The site will showcase the company’s efforts surrounding citizen reporting and new media partnerships. Most importantly, it will feature newsroom tools such as the updated Google trends service, some tutorials and best practices on how to use Google products in reporting.
No company has caused the news media as much consternation over the last 20 years of the World Wide Web as Google. As information and revenue has gone to the Web, newspapers have lost relevancy and immediacy and have been forced to cut back production and jobs, especially over the last eight years since the start of the Great Recession. Google, which scooped up much of the digital advertising dollars that once went to print newspapers, has been seen as the evil empire that has crushed the news.
The designation as the bad guy is not really fair for Google. Mostly because it is not true. Newspapers and broadcast television are stodgy old enterprises that are risk averse and often slow to adapt to new changes. Once they do change, they tend to overcompensate to the detriment of their businesses and routines. Google did not kill newspapers. Newspaper owners, executive editors and publishers killed newspapers.
But for all of Google’s clout, it became an unwitting combatant in a battle against a foe that buys ink by the barrel. By definition, that is a war it cannot really win. U.S. publishers have already had their row with Google and have—for the most part—shaken hands with the search giant (and its kindred Facebook and Apple). European news markets are not quite as at peace with Google with countries like Germany and Spain passing laws to charge technology companies for putting excerpts of stories up on their sites (more or less killing the viability of a product like Google News).
After effectively blocking Google, Spanish and German publishers almost immediately realized that they made a horrible mistake and moved to mitigate the new laws.
Despite the fact that Google is the largest single driver of traffic and advertising dollars to the rest of the Internet, it cannot really win the battle of perception against the news media. Google was not solely responsible for the decline of newspapers, just the most visible technology company on the Internet. It was the likes of Craiglist and third-party digital advertisers that really destroyed two legs of the news industry’s business plan (the Web devastated the third, subscription revenue).
Publishers have never really woken up to the fact that Google is perhaps the greatest friend the industry has in the technology sector.
Hence, we have the News Lab (and other projects like the YouTube Newswire), Google’s attempt to give the news media a one-stop shop for all the good things that Google can theoretically do to help the media. The News Lab is simple and patronizing, but in the end Google can at least say it tried to help the news media before the last vestiges of its aging generation are razed to the ground in favor of the new era of media distribution.
I do think that Google News Lab would be handy for working journalists and publishers and serve as a touchstone to how journalism should be in the modern era.
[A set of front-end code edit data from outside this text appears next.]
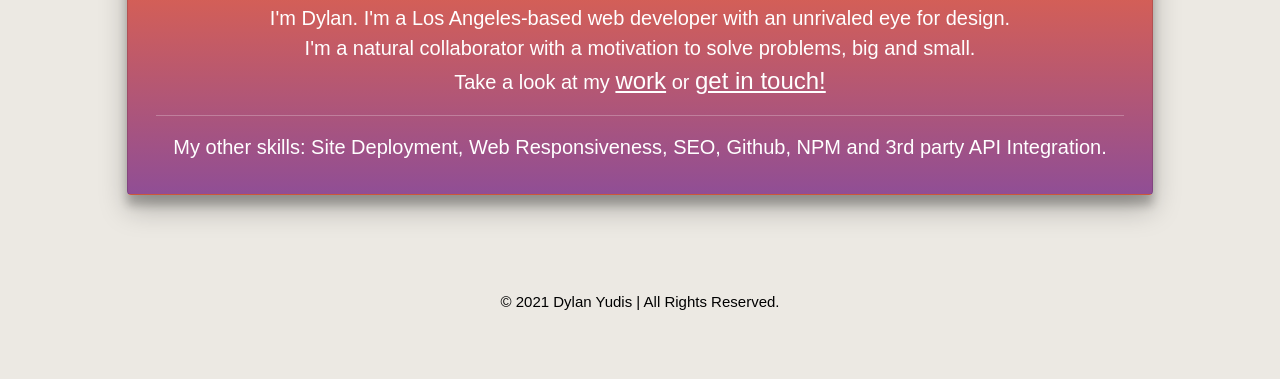
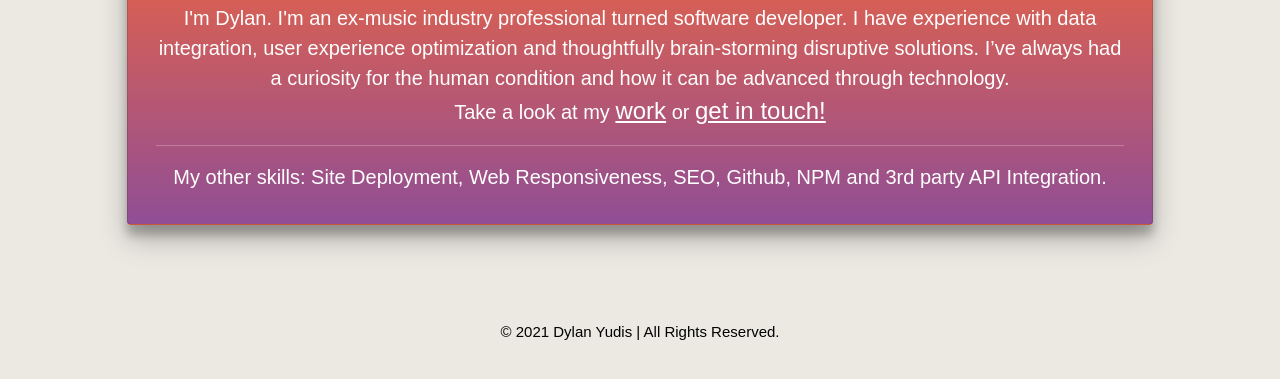
Before and after one commit to dyudis314/portfolio, a website: page pages/about.html in a window 1280 px wide. Shown: the part 259-638 px from the top of the page. Drawn offline with nearby package versions, Linux system fonts and the light colour scheme.

Commit message:
update text on  about me page

```diff
--- a/pages/about.html
+++ b/pages/about.html
@@ -38,7 +38,7 @@
         <div class="card-body">
           <h1 class="card-title">
               <h1 class="intro-text">Hi!</h1>
-                <p class="about-me-text">I'm Dylan. I'm a Los Angeles-based web developer with an unrivaled eye for design. <br> I'm a natural collaborator with a motivation to solve problems, big and small.
+                <p class="about-me-text">I'm Dylan. I'm an ex-music industry professional turned software developer. I have experience with data integration, user experience optimization and thoughtfully brain-storming disruptive solutions. I’ve always had a curiosity for the human condition and how it can be advanced through technology.
 
                   <br>Take a look at my
                   <a href="/pages/portfolio.html">work</a>
```
Also changed, not shown: index.html (+1 -1 lines).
And over here, we’re pretty excited at how this move can lead to a more informed and organized world by having the most important technologist of our time and the journalism industry work together.
How about you? What do you think? Share with us in the comments!